Brief -
In the records below, find every line with the word "Energy" and copy it.

◇ ◇ ◇

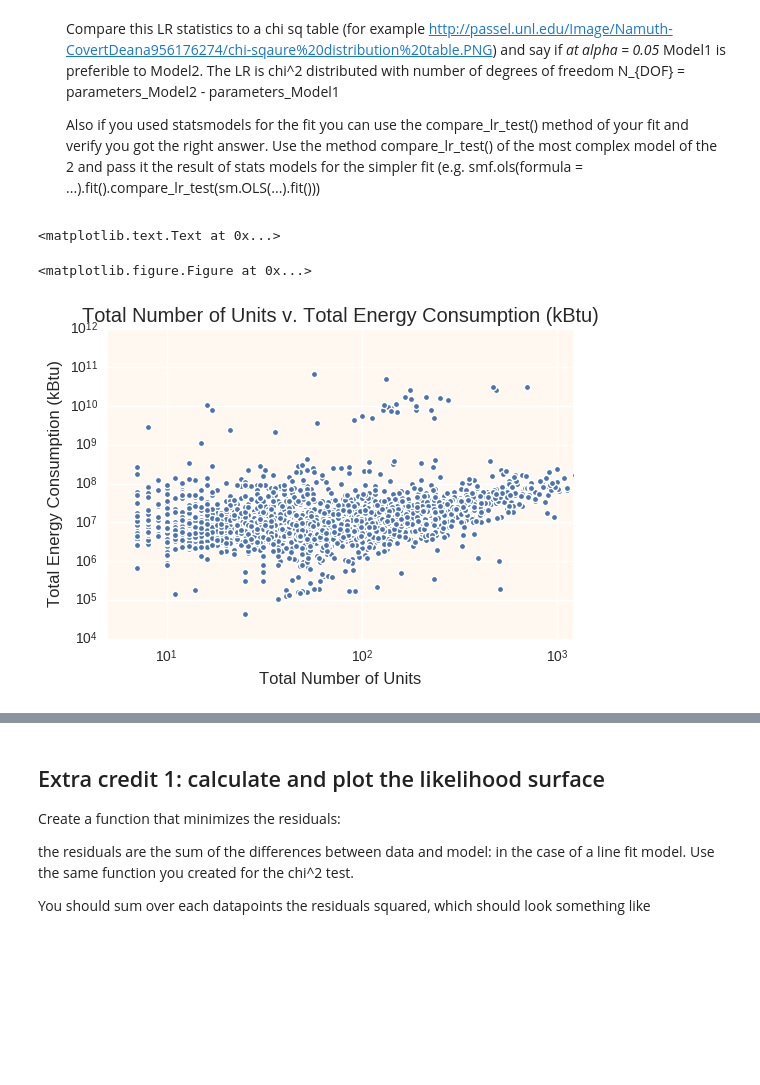
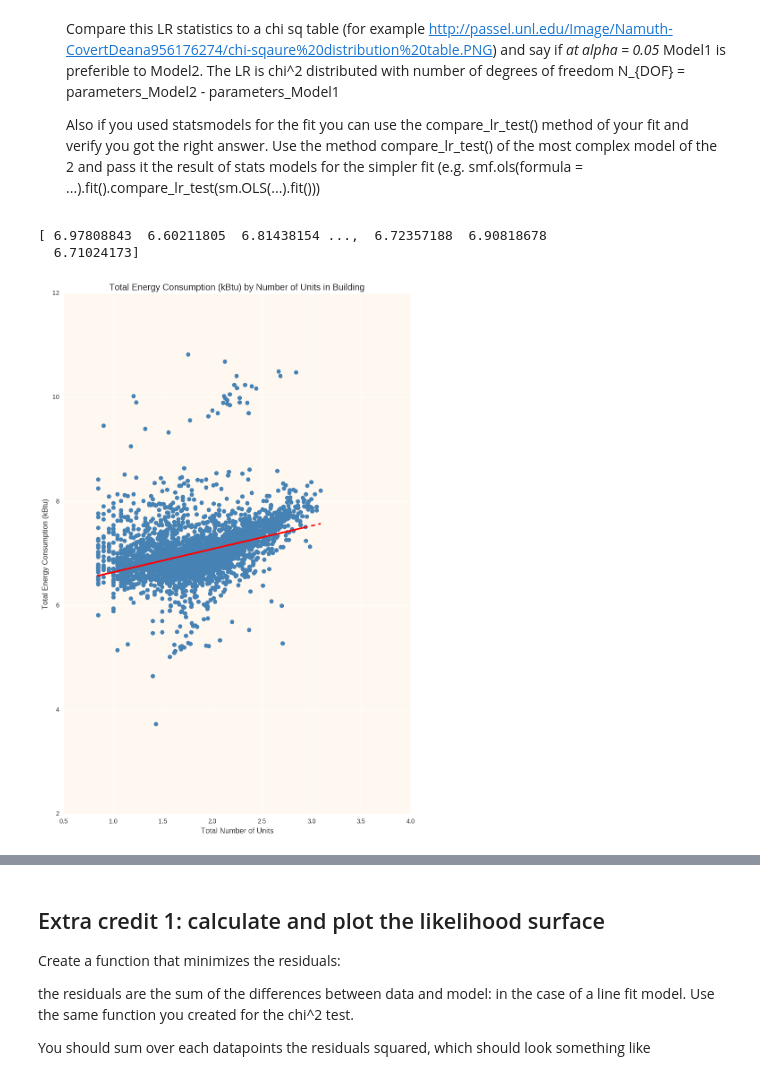
Before and after one commit to shayle/PUI2016_sl5335, a Jupyter notebook: HW6_sl5335/HW6_1_sl5335.ipynb, the cells around one changed output, grey strips where cells are left out. Cells and saved outputs as stored; diff of their text form; code cells hidden in the pictures; blank space fills up the shorter version.

```diff
--- a/HW6_sl5335/HW6_1_sl5335.ipynb
+++ b/HW6_sl5335/HW6_1_sl5335.ipynb
@@ -432,21 +434,20 @@ both for what you want to do logically (what changes as a functino of what) but
 # %%
 # fits and plots here
 # your plots should show datapoints (as scatter plot) and models (as lines)
-fig = pl.figure(figsize = (50, 50))
+fig = pl.figure(figsize = (10, 15))
 x = bblnrgdata_cut.UnitsTotal
 y = bblnrgdata_cut.site_eui_kbtu_total
-x_model = np.log10(np.linspace(1, 10000, 1000))
-x_model = sm.add_constant(x_model)
 X = sm.add_constant(np.log10(x))
 linmodel = sm.OLS(np.log10(y), X, missing='drop').fit()
-bblnrgdata_cut.plot.scatter('UnitsTotal', 'site_eui_kbtu_total', loglog = True)
-pl.loglog(x_model, linmodel.predict(x_model), '--')
+pl.plot(np.log10(x), np.log10(y), 'o')
+pl.plot(np.log10(x), linmodel.predict(X), 'r--')
 pl.xlabel('Total Number of Units')
 pl.ylabel('Total Energy Consumption (kBtu)')
-ylim(10e3, 10e11)
-xlim(5, 1200)
-pl.title('Total Number of Units v. Total Energy Consumption (kBtu)')
+ylim(2, 12)
+xlim(0.5, 4)
+pl.title('Total Energy Consumption (kBtu) by Number of Units in Building')
+print (linmodel.predict(X))
 # %% [output]
-<matplotlib.text.Text at 0x...>
+[ 6.97808843  6.60211805  6.81438154 ...,  6.72357188  6.90818678
+  6.71024173]
-<matplotlib.figure.Figure at 0x...>
-[figure, old version]
+[figure, new version]
```
Also changed, not shown: parts of 14 cells of this notebook, 1 other file.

◇ ◇ ◇

Reply -
 pl.ylabel('Total Energy Consumption (kBtu)')
-pl.title('Total Number of Units v. Total Energy Consumption (kBtu)')
+pl.title('Total Energy Consumption (kBtu) by Number of Units in Building')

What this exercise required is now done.